Examination of the engines revealed the left engine was operating at the time of impact but the right engine was not, though no anomalies were found that would have precluded normal operation. A fuel sample secured from the fuel truck that fueled the accident airplane revealed that the sample met the specifications for aviation turbine fuel in accordance with ASTM D1655.
The flaps were found to be in the normal takeoff position of 20 deg and the landing gear was retracted. The power lever for the right engine was at the flight-idle position and the corresponding condition lever was in the takeoff/land position. The power lever for the left engine was in the full forward position and its condition lever was also at the takeoff/land position. Additionally, the left and right engine firewall fuel shutoff valves were both found in the open position.
The flight manual’s emergency procedure for an engine failure during the takeoff climb (gear down or in transit to up) is:
1. Landing gear–Down.
2. Operating engine–Power as required.
3. Flaps–Leave in takeoff position.
4. Land straight-ahead using airspeed appropriate for the airplane weight, but not less than 100 kcas.
A warning following this procedure in the flight manual states: “If flaps 20 degrees takeoff is selected and engine failure occurs after liftoff, continued climb performance is not assured unless the landing gear has completely retracted, the gear doors are closed and the flaps are at five degrees or less.”
The left-seat pilot held a private pilot certificate with single- and multi-engine land and instrument ratings. He had logged about 950 hr TT, of which 16.9 hr were in an MU-2 flight simulator and 4.5 hr were in the accident airplane. Although he had started a FlightSafety International MU-2 pilot initial training course, he did not complete the course. His medical was current.

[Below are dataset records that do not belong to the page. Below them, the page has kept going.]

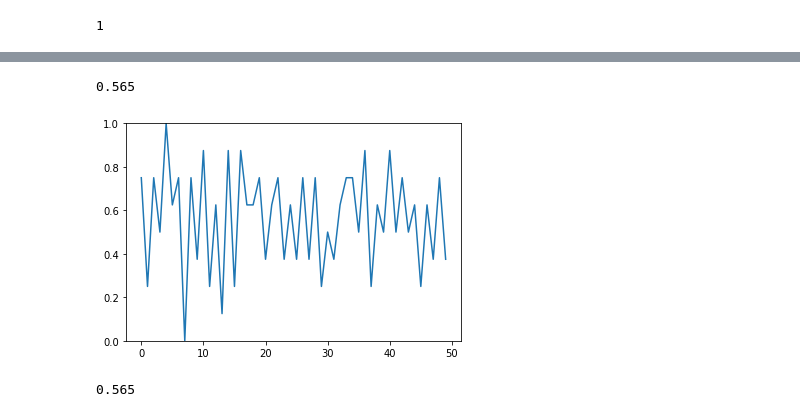
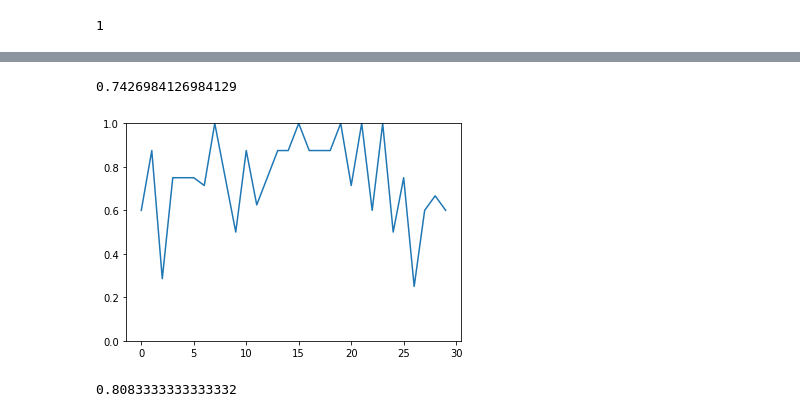
Before and after one commit to CoAxLab/CBGT, a Jupyter notebook: Continuous.ipynb, the cells around one changed output, grey strips where cells are left out. Cells and saved outputs as stored; diff of their text form; code cells hidden in the pictures.

```diff
--- a/Continuous.ipynb
+++ b/Continuous.ipynb
@@ -69,5 +69,12 @@ results = ng.readAllTrialResults(8,0,sweepcount,['popfreqs','popweights','popQ1s
+# %%
+decisions = []
+for sn in range(sweepcount):
+    decisions.append([])
+    for result in results[sn]:
+        decisions[sn].append(ng.findOutputs2(result)['decisions'])
+#decisions
 # %%
-result = results[0][0]
+result = results[0][3]
 
 f, (ax1, ax2, ax3) = plt.subplots(3, 3, figsize=(16,8), sharex=True)
 for i in range(0,result['dims']['choices']):
@@ -112,7 +149,0 @@ ax2.set_xlim(200, axx.get_xlim()[-1])#(750,900)#
-# %%
-decisions = []
-for sn in range(sweepcount):
-    decisions.append([])
-    for result in results[sn]:
-        decisions[sn].append(ng.findOutputs2(result)['decision made'])
-decisions
@@ -140,13 +193,14 @@ reactions = []
 for i in range(0, stagecount):
     thesereacts = []
     for j in range(0, len(decisions[0])):
-        thesereacts.append(decisions[0][j][i]['delay'])
+        if decisions[0][j][i]['delay'] != None:
+            thesereacts.append(decisions[0][j][i]['delay'])
     reactions.append(thesereacts)
 meanreact = [np.mean(i) for i in reactions]
 stdreact = [np.std(i) for i in reactions]
 upreact = [meanreact[i]+stdreact[i] for i in range(0,len(meanreact))]
 lwreact = [meanreact[i]-stdreact[i] for i in range(0,len(meanreact))]
 plt.plot(meanreact)
-plt.ylim(0,300)
+plt.ylim(0,400)
 np.mean(meanreact)
 # %% [output]
@@ -160,29 +214,29 @@ plt.plot(stdreact)
 # %%
 stagecount = len(decisions[0][0])
 reactions = []
 for i in range(0, stagecount):
     thesereacts = []
     for j in range(0, len(decisions[0])):
-        if len(decisions[0][j][i]['pathvals']) > 0:
+        if decisions[0][j][i]['pathvals'] != None and len(decisions[0][j][i]['pathvals']) > 0:
             thesereacts.append(1-decisions[0][j][i]['pathvals'][0])
     reactions.append(thesereacts)
 meanreact = [np.mean(i) for i in reactions]
 stdreact = [np.std(i)/math.sqrt(len(i)) for i in reactions]
 upreact = [meanreact[i]+stdreact[i] for i in range(0,len(meanreact))]
 lwreact = [meanreact[i]-stdreact[i] for i in range(0,len(meanreact))]
 plt.plot(meanreact)
 plt.ylim(0,1)
 #plt.plot(upreact)
 #plt.plot(lwreact)
 np.mean(meanreact)
 # %% [output]
-0.565
+0.7426984126984129
-[figure, old version]
+[figure, new version]
 # %%
 
-np.mean(meanreact[:])
+np.mean(meanreact[:10])
 # %% [output]
-0.565
+0.8083333333333332
 # %%
 np.mean(meanreact[10:])
 # %% [output]
```
Also changed, not shown: parts of 12 cells of this notebook.
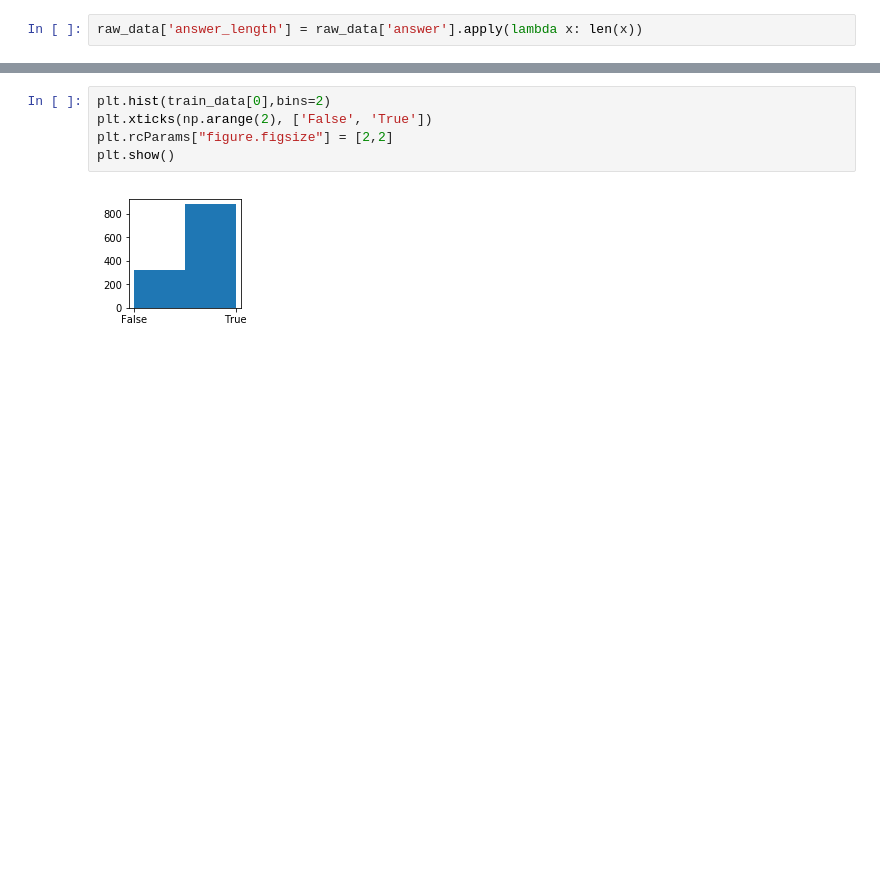
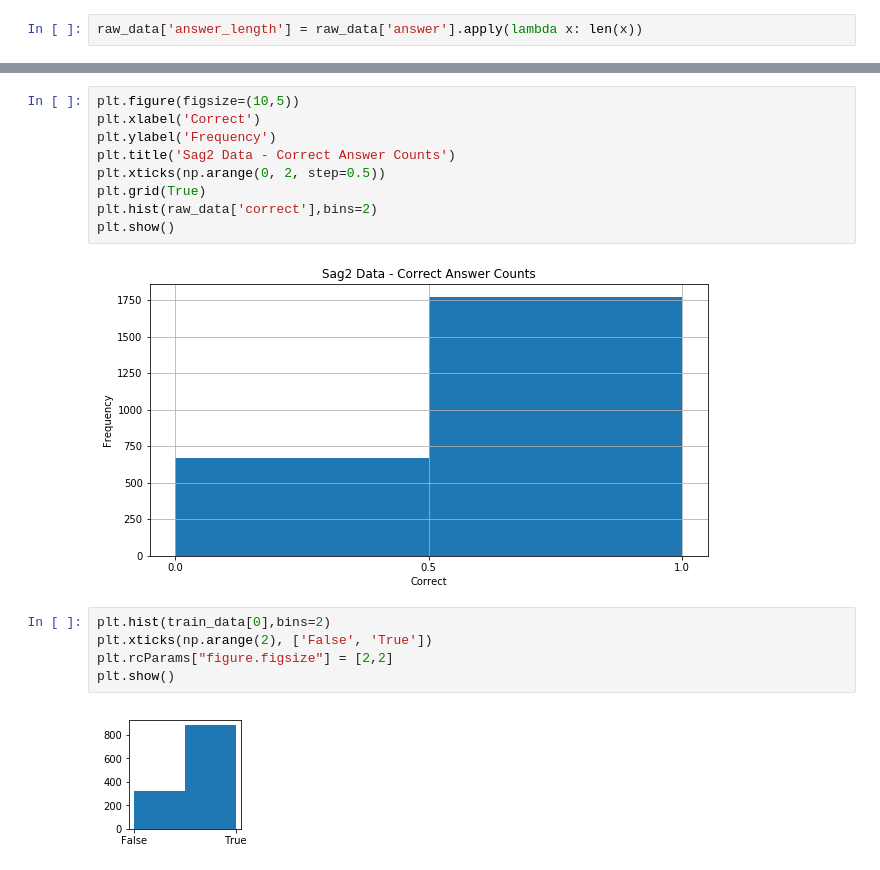
Before and after one commit to dbbrandt/short_answer_granding_capstone_project, a Jupyter notebook: Capstone 2 SAG-XGB.ipynb, the cells around one changed output, grey strips where cells are left out. Saved outputs shown, nothing was run; the diff lists cells and outputs as text; blank space fills up the shorter version.

```diff
--- a/Capstone 2 SAG-XGB.ipynb
+++ b/Capstone 2 SAG-XGB.ipynb
@@ -82,3 +81,14 @@ plt.show()
+# %%
+plt.figure(figsize=(10,5))
+plt.xlabel('Correct')
+plt.ylabel('Frequency')
+plt.title('Sag2 Data - Correct Answer Counts')
+plt.xticks(np.arange(0, 2, step=0.5))
+plt.grid(True)
+plt.hist(raw_data['correct'],bins=2)
+plt.show()
+# %% [output]
+[figure, added]
 # %%
 plt.hist(train_data[0],bins=2)
 plt.xticks(np.arange(2), ['False', 'True'])
```
Also changed, not shown: parts of 4 cells of this notebook, 2 other files.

The right-seat pilot held a commercial pilot certificate with single- and multi-engine land and instrument ratings, successfully completed the FlightSafety MU-2 pilot initial course the previous month and had a total of 2,000 flight hours. While at FSI, he flew 20 hr in an MU-2 flight simulator and 16.9 hr in N386TM. His second-class medical was issued June 22, 1999, and stipulated he wear lenses that correct for distant vision and possess glasses that correct for near vision. Toxicological tests for drugs, alcohol and carbon monoxide were negative for both pilots. It has not been determined which pilot was flying the aircraft at the time of the accident.
On Jan. 5 and 6, 2000, a flight instructor flew 4.5 hr with the private pilot and 3.7 hr with the commercial pilot in N386TM to “build time to meet insurance requirements.” Both pilots performed various flight maneuvers, including slow flight, turns (high and low speed) and stalls in all configurations with recoveries.” The instructor pilot “pulled one engine back to idle,” and reported that the commercial pilot “displayed satisfactory performance in recognizing and simulating shutdown and controlling the aircraft.”
On April 15, 1999, among other work done to the aircraft, the right engine underwent a 100-hr inspection. It had accumulated a total of 3,717.7 hr and 3,529 cycles. According to a logbook entry, the right engine was disassembled to “investigate low power.” The diffuser assembly was overhauled and the compressor housing, support assembly, seal assembly and plug seal were replaced. The engine’s Airworthiness Directive and Service Bulletin compliance record was also updated.
Following reassembly of the right engine, the airplane was test flown and found to meet the manufacturer’s specifications. During the test flight, a negative torque sensing (NTS) system check was performed and no discrepancies were noted.
The NTSB determined the probable cause was the pilot’s failure to maintain the minimum controllable airspeed following a loss of engine power during the initial takeoff climb. They listed as contributing factors both pilots’ lack of experience in the aircraft and the loss of right engine power for an undetermined reason.